While traveling, I am never in my comfort zone and I find that, well, comforting. Being thrown into an unfamiliar environment can be a stressful thought for many with ADHD. But, for others, like myself, the thought of being pushed out of my routine and traveling to a new city is exactly what my dopamine deficient brain seeks.
I love that traveling brings me the constant stimulation that ordinary life lacks.
Being among a new culture, language, and scenery all just add up to that dopamine release my mind craves. Literally every second there is something new and different happening. And while some may find this chaotic and stressful, I have come to realize I enjoy a bit of mayhem.
In fact, this is probably why I prefer living abroad so much. Some of my neuro-typical friends have explained to me that they can't imagine living long term and feeling relaxed in a country where they can’t speak the language or are unfamiliar with the culture. However, I can’t imagine the utter boredom of living somewhere where I feel so comfortable and relaxed on the daily. It sounds like torture to my dopamine deficient brain.
I find comfort in the discomfort.
And I’m not the only one. Oddly enough, among my other foreign friends in Prague, I have found myself surrounded by more people with ADHD than I ever did back in my hometown.
Maybe it’s coincidence, or maybe we're all just chasing that environmental stimulation and constant dopamine release that we receive from living outside our comfort zone.
Being the dopamine chasers that we are, travel tends to be a favorite hobby of many with ADHD. But an opportunity I don't think enough of us take advantage of is solo travel. The thought may be scary. The ADHD brain can already be disorganized and scattered so traveling with others can be a great way to avoid missed flights or getting lost. And while traveling with friends has resulted in some amazing experiences for me, traveling with other people can also be restricting.
The beauty of solo travel is you can truly chase the dopamine release exactly as you seek it. You don’t need to ask for other’s opinions or follow what the group wants to do. You’re never rushed by anyone else and you don’t have to struggle to lay still on a beach for a full day of “relaxation”. You can be spontaneous and spend a whole day exploring new areas, trying new foods, or meeting locals. On the other hand, with all the stimulation of travel, the ADHD brain can burnout after a while. When you’re solo, you don’t have to hold anyone back while you take a mental break.
When you travel with others you may end up frustrated, anxiously waiting for others when you're so ready to just get on a scooter and go explore. Or on the flip side, when you're trying to organize your thoughts and go through mental checklists before doing something or going somewhere you yourself may become the one holding up the group which can be anxiety-inducing.
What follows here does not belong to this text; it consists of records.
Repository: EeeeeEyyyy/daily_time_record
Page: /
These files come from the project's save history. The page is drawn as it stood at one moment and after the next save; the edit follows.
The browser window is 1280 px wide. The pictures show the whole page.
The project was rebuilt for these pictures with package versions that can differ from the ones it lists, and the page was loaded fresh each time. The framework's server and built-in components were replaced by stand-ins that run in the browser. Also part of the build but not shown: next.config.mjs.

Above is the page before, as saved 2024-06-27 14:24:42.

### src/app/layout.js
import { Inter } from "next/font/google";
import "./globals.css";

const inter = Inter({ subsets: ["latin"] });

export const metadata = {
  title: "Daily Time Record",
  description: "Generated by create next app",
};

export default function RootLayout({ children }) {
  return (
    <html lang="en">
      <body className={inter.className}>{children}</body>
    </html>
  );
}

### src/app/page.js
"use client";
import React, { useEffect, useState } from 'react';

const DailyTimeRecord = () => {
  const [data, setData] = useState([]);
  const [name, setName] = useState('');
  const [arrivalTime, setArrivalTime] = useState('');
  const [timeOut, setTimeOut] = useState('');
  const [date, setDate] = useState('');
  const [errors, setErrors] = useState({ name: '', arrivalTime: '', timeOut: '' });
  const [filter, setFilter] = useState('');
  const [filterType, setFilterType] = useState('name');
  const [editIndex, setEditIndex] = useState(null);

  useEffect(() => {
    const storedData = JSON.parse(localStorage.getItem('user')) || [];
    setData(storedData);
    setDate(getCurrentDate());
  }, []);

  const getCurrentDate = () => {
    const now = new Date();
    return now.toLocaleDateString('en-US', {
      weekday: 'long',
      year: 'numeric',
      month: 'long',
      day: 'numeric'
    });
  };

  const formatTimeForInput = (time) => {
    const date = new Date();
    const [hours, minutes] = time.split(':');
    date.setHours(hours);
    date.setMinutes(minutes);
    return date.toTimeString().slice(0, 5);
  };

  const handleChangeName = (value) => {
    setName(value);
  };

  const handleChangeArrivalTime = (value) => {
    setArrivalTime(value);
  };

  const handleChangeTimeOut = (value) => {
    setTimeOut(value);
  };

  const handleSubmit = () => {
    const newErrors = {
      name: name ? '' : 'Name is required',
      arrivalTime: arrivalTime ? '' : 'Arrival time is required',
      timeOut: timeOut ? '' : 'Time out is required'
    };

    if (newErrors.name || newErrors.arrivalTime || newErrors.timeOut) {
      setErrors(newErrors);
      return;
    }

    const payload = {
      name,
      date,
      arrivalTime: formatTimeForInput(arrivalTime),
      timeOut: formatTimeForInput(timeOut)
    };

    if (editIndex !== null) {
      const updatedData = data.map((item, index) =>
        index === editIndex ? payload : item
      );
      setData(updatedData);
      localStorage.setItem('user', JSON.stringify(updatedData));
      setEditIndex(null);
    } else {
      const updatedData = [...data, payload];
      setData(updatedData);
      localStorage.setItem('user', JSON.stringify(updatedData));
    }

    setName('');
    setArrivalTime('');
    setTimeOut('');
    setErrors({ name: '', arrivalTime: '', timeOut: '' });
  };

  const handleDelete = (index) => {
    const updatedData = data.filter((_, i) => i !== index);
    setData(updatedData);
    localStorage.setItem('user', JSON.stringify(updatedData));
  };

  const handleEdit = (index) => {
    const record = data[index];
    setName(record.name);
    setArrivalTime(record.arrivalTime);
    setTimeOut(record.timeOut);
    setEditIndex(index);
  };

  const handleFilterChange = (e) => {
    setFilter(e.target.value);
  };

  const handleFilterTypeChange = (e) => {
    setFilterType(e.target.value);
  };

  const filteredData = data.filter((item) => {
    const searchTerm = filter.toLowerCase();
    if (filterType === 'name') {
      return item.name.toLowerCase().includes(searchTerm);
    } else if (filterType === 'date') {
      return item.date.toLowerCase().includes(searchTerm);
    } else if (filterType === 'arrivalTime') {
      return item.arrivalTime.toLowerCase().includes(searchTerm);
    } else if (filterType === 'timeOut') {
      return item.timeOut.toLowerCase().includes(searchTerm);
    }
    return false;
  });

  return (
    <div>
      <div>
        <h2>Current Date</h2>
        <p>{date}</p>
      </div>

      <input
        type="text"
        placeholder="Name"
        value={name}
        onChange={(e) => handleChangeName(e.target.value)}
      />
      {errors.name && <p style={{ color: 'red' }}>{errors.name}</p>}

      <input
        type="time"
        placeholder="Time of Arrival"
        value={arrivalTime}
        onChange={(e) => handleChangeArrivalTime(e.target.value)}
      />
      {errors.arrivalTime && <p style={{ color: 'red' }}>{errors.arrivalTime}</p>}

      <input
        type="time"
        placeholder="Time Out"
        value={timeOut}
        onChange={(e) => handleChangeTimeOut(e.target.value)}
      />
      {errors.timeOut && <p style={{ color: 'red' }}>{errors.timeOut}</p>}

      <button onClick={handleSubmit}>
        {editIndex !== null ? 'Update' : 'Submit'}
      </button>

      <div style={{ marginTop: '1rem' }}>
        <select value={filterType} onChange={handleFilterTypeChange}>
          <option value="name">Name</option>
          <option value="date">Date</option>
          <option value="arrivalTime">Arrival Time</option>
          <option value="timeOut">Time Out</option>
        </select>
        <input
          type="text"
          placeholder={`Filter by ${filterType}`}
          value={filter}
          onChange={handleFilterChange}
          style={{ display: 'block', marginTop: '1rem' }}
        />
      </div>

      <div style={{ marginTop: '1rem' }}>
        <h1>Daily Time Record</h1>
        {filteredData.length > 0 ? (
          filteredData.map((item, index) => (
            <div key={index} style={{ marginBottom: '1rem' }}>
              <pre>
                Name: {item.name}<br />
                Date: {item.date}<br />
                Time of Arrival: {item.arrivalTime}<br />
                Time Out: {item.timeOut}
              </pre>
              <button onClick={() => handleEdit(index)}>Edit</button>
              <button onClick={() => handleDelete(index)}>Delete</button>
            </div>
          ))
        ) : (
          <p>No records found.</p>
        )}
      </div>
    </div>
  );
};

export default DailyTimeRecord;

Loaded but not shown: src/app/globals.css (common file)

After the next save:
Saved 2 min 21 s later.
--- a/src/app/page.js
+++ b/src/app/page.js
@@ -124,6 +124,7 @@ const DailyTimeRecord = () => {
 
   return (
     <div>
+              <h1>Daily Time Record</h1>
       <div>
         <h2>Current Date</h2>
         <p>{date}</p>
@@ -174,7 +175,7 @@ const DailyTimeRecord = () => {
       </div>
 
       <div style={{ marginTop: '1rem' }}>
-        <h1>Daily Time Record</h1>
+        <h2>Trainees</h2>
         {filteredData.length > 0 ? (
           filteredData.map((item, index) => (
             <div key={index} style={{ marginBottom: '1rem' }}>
When you're traveling solo you can go exactly at your own pace, regardless of how fast or slow that pace may be.
However, it is important to be aware of how ADHD manifests itself in you before you travel, especially solo. I can’t tell you how many times I snapped out of a hyper-focus marathon realizing I had just spent 5 hours researching and building a daily itinerary out of everything there is to do at my next destination.
That being said, I have also impulsively boarded a bus to Budapest without even having booked a place to stay that night. Being aware of how ADHD impacts you means you are first of all better prepared to not only tackle the planning. And second, and certainly more importantly, to know what to expect before you find yourself in the middle of a foreign city. It could be executive dysfunction causing you to pack 15 minutes before you need to leave for the airport. Time blindness in the airport causing you to nearly miss flights. Or, object permanence causing you to carry around 15 extra items at the bottom of your bag because you totally forgot you packed them. Understanding how my ADHD manifests itself in me has saved me a lot of stress when my travel date rolled around.
Solo travel has allowed me to grow as a person and learn so much about how I think and what I enjoy. When I moved abroad and started to travel my independence and confidence grew immensely. I was always on such a dopamine high my social anxiety has all but disappeared. Maybe it’s just growing up or maybe it's personal development but I do not face the same anxiety I once did back in my hometown. I find myself loving life while I’m abroad far more than in my comfortable hometown and that has led me to become a much happier person. And for these reasons, I encourage all us ADHD travellers to give living abroad and solo travel a go.